Have you heard of flesh-eating bacteria, but are wondering what is necrotizing fasciitis? They’re the same. Read more about the symptoms.
What is necrotizing fasciitis?
Necrotizing fasciitis is a dangerous and potentially fatal skin infection. It is caused by bacteria that spreads rapidly and kills your soft tissue cells. Necrotizing fasciitis requires prompt medical treatment with antibiotics, and sometimes surgery is necessary to stop the spread of the bacteria. If left untreated, the infection can lead to toxic shock syndrome, sepsis, organ failure, and death.
Originally called hospital gangrene, necrotizing fasciitis was first described by doctors in 1871. It is very rare, and most people have a strong enough immune system to fight off this sort of infection. The people who get necrotizing fasciitis usually have other health problems that compromise their immune system, such as diabetes, cancer, kidney disease, or other severe chronic illnesses. It is rare that one person will spread necrotizing fasciitis to another.
A review of research on necrotizing fasciitis concluded that it is “prevalent enough that most primary care physicians will be involved with managing at least [one] case during their time in practice, but infrequent enough for most to be unfamiliar with the disease.”
You may know necrotizing fasciitis by its more common and sensational name: flesh-eating bacteria.
What is flesh-eating bacteria?
There are multiple bacteria that can cause necrotizing fasciitis, all of which can be given the label “flesh-eating” bacteria.
These include Staphylococcus aureus, or staph, E coli, Klebsiella, Bacteroides, Clostridium, and group A Streptococcus, or group A strep.
Though group A strep is the most common type of flesh-eating bacteria, most of the infections it causes are mild and easily treated, never becoming necrotizing fasciitis.
Similarly, the other types of flesh-eating bacteria are more likely to cause other, less dangerous diseases. Some live in the body permanently, like Bacteroides, which is found in your digestive system and usually prevents more serious pathogens from causing infections.
When these bacteria infect your soft tissue, however, they can become dangerous. Flesh-eating bacteria usually enter through a cut, burn, or surgical site in your skin, though some can spread from punctured organs. When this happens, the bacteria release toxins that cut off blood supply to your tissue.

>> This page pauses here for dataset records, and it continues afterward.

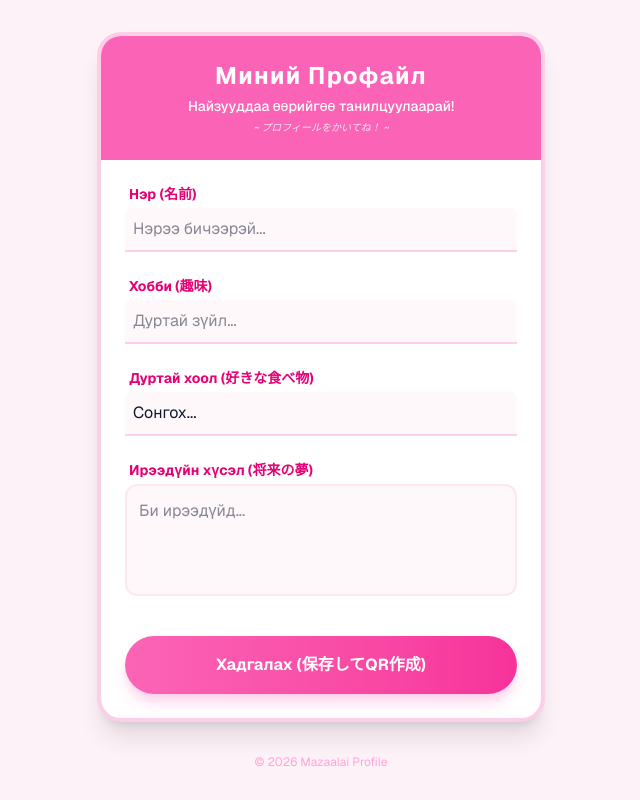
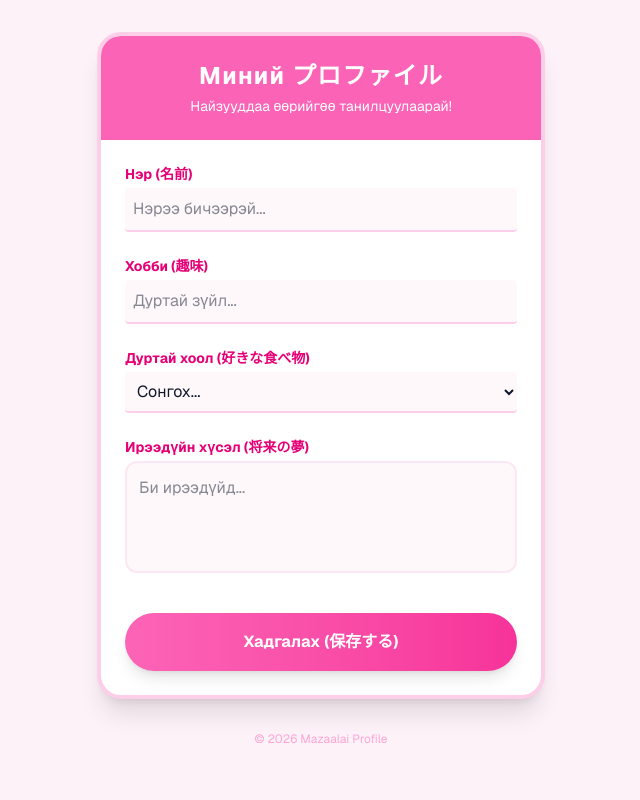
Before and after one commit to sho-nsmr/profile-app, a Next.js app: page / in a window 1280 px wide. Shown: the whole page, without its empty margins (319-959 px from the left). Built offline with nearby package versions, Linux system fonts and the light colour scheme.

Commit message:
Update page.tsx

```diff
--- a/app/page.tsx
+++ b/app/page.tsx
@@ -1,43 +1,66 @@
 "use client";
 
-import React from 'react';
+import React, { useState } from 'react';
 
 export default function Home() {
+  // --- 1. 入力内容を記憶するための変数 (State) ---
+  const [name, setName] = useState("");
+  const [hobby, setHobby] = useState("");
+  const [food, setFood] = useState("");
+  const [dream, setDream] = useState("");
+
+  // --- 2. 保存ボタンを押した時の動き ---
+  const handleSave = () => {
+    const profileData = { name, hobby, food, dream };
+
+    // ブラウザのメモリに一時保存（リロードしても消えなくなります）
+    localStorage.setItem("my-profile", JSON.stringify(profileData));
+
+    alert("Хадгалагдлаа! (保存されました！)\n次はこれをQRコードにする準備をしましょう。");
+    console.log("保存されたデータ:", profileData);
+  };
+
   return (
     <div className="min-h-screen bg-pink-50 p-4 font-sans text-slate-900 leading-relaxed">
-      {/* ヘッダー：プロフィール帳のタイトル */}
       <div className="max-w-md mx-auto bg-white rounded-3xl shadow-xl overflow-hidden border-4 border-pink-200 mt-4">
         <div className="bg-pink-400 p-6 text-white text-center">
-          <h1 className="text-2xl font-bold tracking-wider">Миний Профайл</h1>
-          <p className="text-sm mt-1 font-medium">Найзууддаа өөрийгөө танилцуулаарай!</p>
-          <p className="text-[10px] opacity-80 mt-1 italic">~ プロフィールをかいてね！ ~</p>
+          <h1 className="text-2xl font-bold tracking-wider">Миний プロファイル</h1>
+          <p className="text-sm mt-1">Найзууддаа өөрийгөө танилцуулаарай!</p>
         </div>
 
         <form className="p-6 space-y-6">
           {/* 名前 */}
           <div>
-            <label className="block text-pink-600 font-bold mb-1 ml-1 text-sm">Нэр (名前)</label>
+            <label className="block text-pink-600 font-bold mb-1 text-sm">Нэр (名前)</label>
             <input
               type="text"
-              className="w-full border-b-2 border-pink-200 focus:border-pink-500 outline-none p-2 bg-pink-50/50 rounded-t-md transition-all"
+              value={name}
+              onChange={(e) => setName(e.target.value)}
+              className="w-full border-b-2 border-pink-200 focus:border-pink-500 outline-none p-2 bg-pink-50/50 rounded"
               placeholder="Нэрээ бичээрэй..."
             />
           </div>
 
           {/* 趣味 */}
           <div>
-            <label className="block text-pink-600 font-bold mb-1 ml-1 text-sm">Хобби (趣味)</label>
+            <label className="block text-pink-600 font-bold mb-1 text-sm">Хобби (趣味)</label>
             <input
               type="text"
-              className="w-full border-b-2 border-pink-200 focus:border-pink-500 outline-none p-2 bg-pink-50/50 rounded-t-md transition-all"
+              value={hobby}
+              onChange={(e) => setHobby(e.target.value)}
+              className="w-full border-b-2 border-pink-200 focus:border-pink-500 outline-none p-2 bg-pink-50/50 rounded"
               placeholder="Дуртай зүйл..."
             />
           </div>
 
-          {/* モンゴルの好きな食べ物 */}
+          {/* 好きな食べ物 */}
           <div>
-            <label className="block text-pink-600 font-bold mb-1 ml-1 text-sm">Дуртай хоол (好きな食べ物)</label>
-            <select className="w-full border-b-2 border-pink-200 focus:border-pink-500 outline-none p-2 bg-pink-50/50 rounded-t-md transition-all appearance-none cursor-pointer">
+            <label className="block text-pink-600 font-bold mb-1 text-sm">Дуртай хоол (好きな食べ物)</label>
+            <select
+              value={food}
+              onChange={(e) => setFood(e.target.value)}
+              className="w-full border-b-2 border-pink-200 focus:border-pink-500 outline-none p-2 bg-pink-50/50 rounded"
+            >
               <option value="">Сонгох...</option>
               <option value="buuz">Бууз (ブーズ)</option>
               <option value="khuushuur">Хуушуур (ホーショール)</option>
@@ -48,9 +71,11 @@ export default function Home() {
 
           {/* 将来の夢 */}
           <div>
-            <label className="block text-pink-600 font-bold mb-1 ml-1 text-sm">Ирээдүйн хүсэл (将来の夢)</label>
+            <label className="block text-pink-600 font-bold mb-1 text-sm">Ирээдүйн хүсэл (将来の夢)</label>
             <textarea
-              className="w-full border-2 border-pink-100 focus:border-pink-400 outline-none p-3 bg-pink-50/50 rounded-xl h-28 transition-all resize-none"
+              value={dream}
+              onChange={(e) => setDream(e.target.value)}
+              className="w-full border-2 border-pink-100 focus:border-pink-400 outline-none p-3 bg-pink-50/50 rounded-xl h-28 resize-none"
               placeholder="Би ирээдүйд..."
             />
           </div>
@@ -59,15 +84,14 @@ export default function Home() {
           <div className="pt-2">
             <button
               type="button"
-              className="w-full bg-gradient-to-r from-pink-400 to-pink-500 hover:from-pink-500 hover:to-pink-600 text-white font-bold py-4 rounded-full shadow-lg transition-all transform active:scale-95 shadow-pink-200"
+              onClick={handleSave}
+              className="w-full bg-gradient-to-r from-pink-400 to-pink-500 hover:from-pink-500 hover:to-pink-600 text-white font-bold py-4 rounded-full shadow-lg transition-all transform active:scale-95"
             >
-              Хадгалах (保存してQR作成)
+              Хадгалах (保存する)
             </button>
           </div>
         </form>
       </div>
-
-      {/* フッター（ちょっとした装飾） */}
       <p className="text-center text-pink-300 text-xs mt-8">© 2026 Mazaalai Profile</p>
     </div>
   );
```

Because white blood cells are key to fighting infection, your immune system has no way of responding to the bacteria, and your soft tissue cells begin to die rapidly.
Necrotizing soft tissue infection
Necrotizing fasciitis is a type of necrotizing soft tissue infection, or NSTI.
Necrotizing means “causing the death of tissue.” Fasciitis refers to the fascia, or the connective tissue that surrounds the nerves, blood cells, muscles, and fat in your body. Necrotizing fasciitis is a necrotizing soft tissue infection that affects the fascia.
Other kinds of NSTIs include necrotizing adipositis, necrotizing cellulitis, and necrotizing myositis, all of which affect different soft tissues in the body. Medical researchers are encouraging doctors to use the umbrella term necrotizing soft tissue infection when describing any of these diseases, as the symptoms and course of treatment for all of them are similar.
However, both necrotizing fasciitis and flesh-eating bacteria are more commonly used and recognized terms for necrotizing soft tissue infections.
Flesh-eating bacteria symptoms
The Centers for Disease Control and Prevention (CDC) warns that initial flesh-eating bacteria symptoms can be hard to spot. Symptoms usually begin immediately after an injury or surgery and include pain or aching at the site of the wound, similar to the feeling of a pulled muscle.
You may also notice swelling and a red or purplish color around the wound that rapidly expands across your skin. As the infection spreads, other symptoms include:
- Ulcers, blisters, or red lumps on the skin
- Black spots with dead skin at the center
- Grey or smelly liquid draining from a wound
- Areas around a wound that feel hot or numb
- Severe pain
- Fever, chills, and excessive sweating
- Lightheadedness or confusion
If you have these symptoms after an injury or surgery, the CDC warns that you should seek medical attention immediately, as the window for successfully treating flesh-eating bacteria is very narrow.
September 25, 2017
Janet O’Dell, RN